The web browser is pretty much the same (the only two new UI additions are the previous and next page buttons), but you'll notice something missing - Flash support. Adobe is no longer supporting Flash on the Android platform and has even removed the Flash app from the Play Store for people who want to install it as an extra.
Luckily, you can always try and side-load the Jelly Bean-compatible APK that the guys over at XDA-Developers cooked up.
Often firmware updates bring about some camera improvements too. However, since the Galaxy S III camera was an excellent performer, we didn't expect Samsung to try and repair something that was working just fine.
And we were right - there are no camera UI changes, nor are there improvements in the quality of the images or videos taken.
Here are a few sample shots to see for yourselves.

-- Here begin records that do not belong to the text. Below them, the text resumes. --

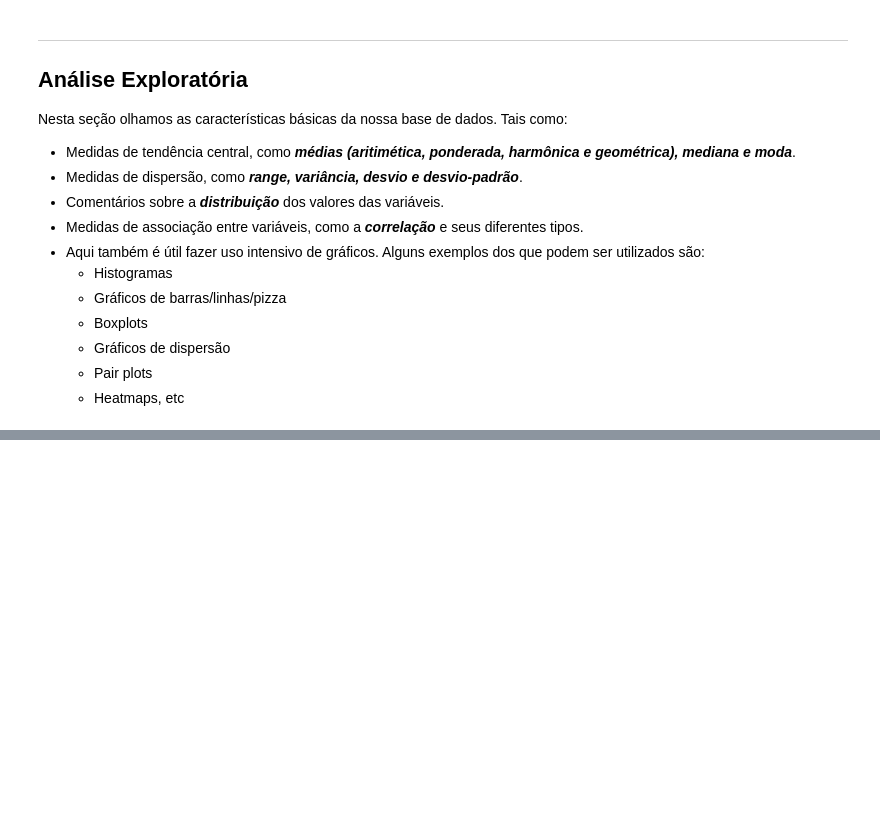
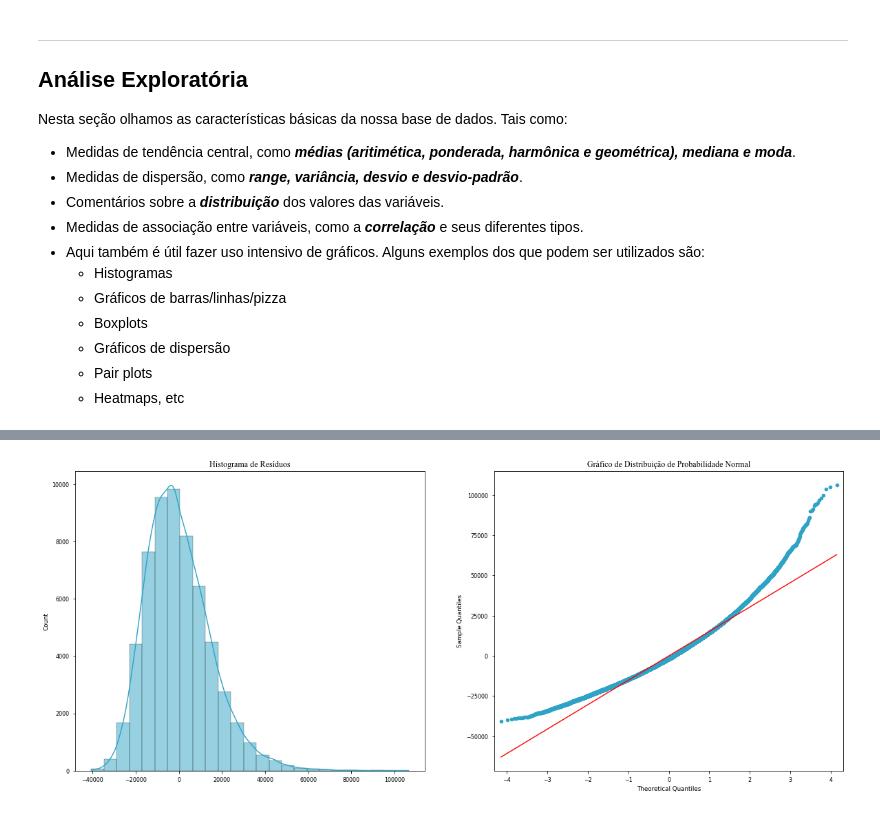
Before and after one commit to baldoinov/econometria-i, a Jupyter notebook: ex_empirico_02.ipynb, the cells around one changed output, grey strips where cells are left out. Saved outputs shown, nothing was run; the diff lists cells and outputs as text; code cells hidden in the pictures; blank space fills up the shorter version.

```diff
--- a/ex_empirico_02.ipynb
+++ b/ex_empirico_02.ipynb
@@ -7,8 +7,9 @@ import statsmodels.api as sm
 import matplotlib.pyplot as plt
 import seaborn as sns
 
-sns.set_palette('crest')
+sns.set_palette(sns.dark_palette("#2EA3C5", reverse=True, n_colors=8))
 plt.style.use(['seaborn-paper'])
+pd.set_option('display.max_columns', 50)
 # %% [markdown]
 > A questão de interesse é verificar se maus hábitos (consumo de refrigerante, horas passadas na frente da televisão e quantidade de cigarros fumada) explicam o peso dos indivíduos. Para tanto vocês terão à disposição a base da Pesquisa Nacional de Saúde (PNS) de 2013, elaborada pelo IBGE.
 >
@@ -286,0 +257,11 @@ Nesta seção, iremos verificar se os parâmetros estimados na regressão são s
+# %%
+df_reg1 = df[['w00103', 'p020', 'p045', 'p05402']].__deepcopy__()
+
+X = df_reg1[['p020', 'p045', 'p05402']]
+X = sm.add_constant(X)
+
+Y = df_reg1['w00103']
+
+model_01 = sm.OLS(Y, X, missing='drop')
+results_01 = model_01.fit()
+print(results_01.summary())
@@ -286,0 +286,24 @@ Nesta seção, iremos verificar se os parâmetros estimados na regressão são s
+# %%
+# https://stackoverflow.com/questions/10388462/matplotlib-different-size-subplots
+# https://matplotlib.org/3.5.0/tutorials/text/annotations.html
+# https://matplotlib.org/3.5.0/tutorials/text/text_intro.html
+
+# https://stackoverflow.com/questions/42435446/how-to-put-text-outside-python-plots -> Escrever a sua resposta
+
+u_1 = results_01.resid
+
+fig, axes = plt.subplots(1, 2, figsize=(20, 8))
+
+# Histograma de Residuos
+sns.histplot(x=u_1, bins=25, kde=True, ax=axes[0])
+axes[0].set_title('Histograma de Resíduos', {'fontname':'Times New Roman', 'fontsize': 12})
+
+# Grafico de Distribuição de Probabilidade Normal
+import statsmodels.graphics.gofplots as gm
+pnorm = gm.ProbPlot(u_1).qqplot(line='s', ax=axes[1])
+axes[1].set_title('Gráfico de Distribuição de Probabilidade Normal', {'fontname':'Times New Roman', 'fontsize': 12})
+
+
+plt.show()
+# %% [output]
+[figure, added]
```
Also changed, not shown: parts of 36 cells of this notebook.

And here are the 1080p resolution chart videos to check the comparable video quality.
You can compare these two screenshots from the above video samples.
Offline voice typing premieres with the Jelly Bean update. You can download additional languages (about 20MB per language pack) and use voice recognition without an internet connection. This way you are not only saving on your data connection, but the input is also operating faster as it's not dependent on the network speeds. We were also pleased to find out that the transition hasn't cost it anything in terms of accuracy either.
Another updated feature is the pop-up video playback. It's the awesome trick introduced on the Galaxy S III that brings the video you are currently playing to a small floating window that lies on top of whatever else you currently had open. The new firmware allows you to resize this pop-up window for even further customization.
The Jelly Bean update replaces the S Memo app with a newer one called S Note lite - which you've probably seen in the Note II demos. It exactly the same thing that S Memo did before, but adds a few new features, such as the ability to record sounds and attach them to the note directly. You can also add most of the common multimedia formats quite easily.
There is no question the Jelly Bean update represents a major step forward for the Galaxy S III. It brings a bunch of improvements, optimizations and cool new features, which while not exactly crucial to the user experience are quite nice to have. Samsung deserves some credit for not only bringing the update in a timely manner, but also making the transition pretty smooth. There are no bugs or some newly introduced UI glitches to worry about - you just get to enjoy the novelties without distractions.
More importantly it will allow the Samsung Galaxy S III to extend its advantage over its quad-core rivals, which are yet to receive the latest version of Android. The jump from ICS to Jelly Bean isn't that big to alone make you chose one smartphone powerhouse over the other, but the Samsung flagship was doing quite well even before it had that extra edge.
To put it simply - we really love the Jelly Bean-powered Samsung Galaxy S III and once the official update arrives, we can't look beyond it for the best smartphone out there. Until the others catch up, that is.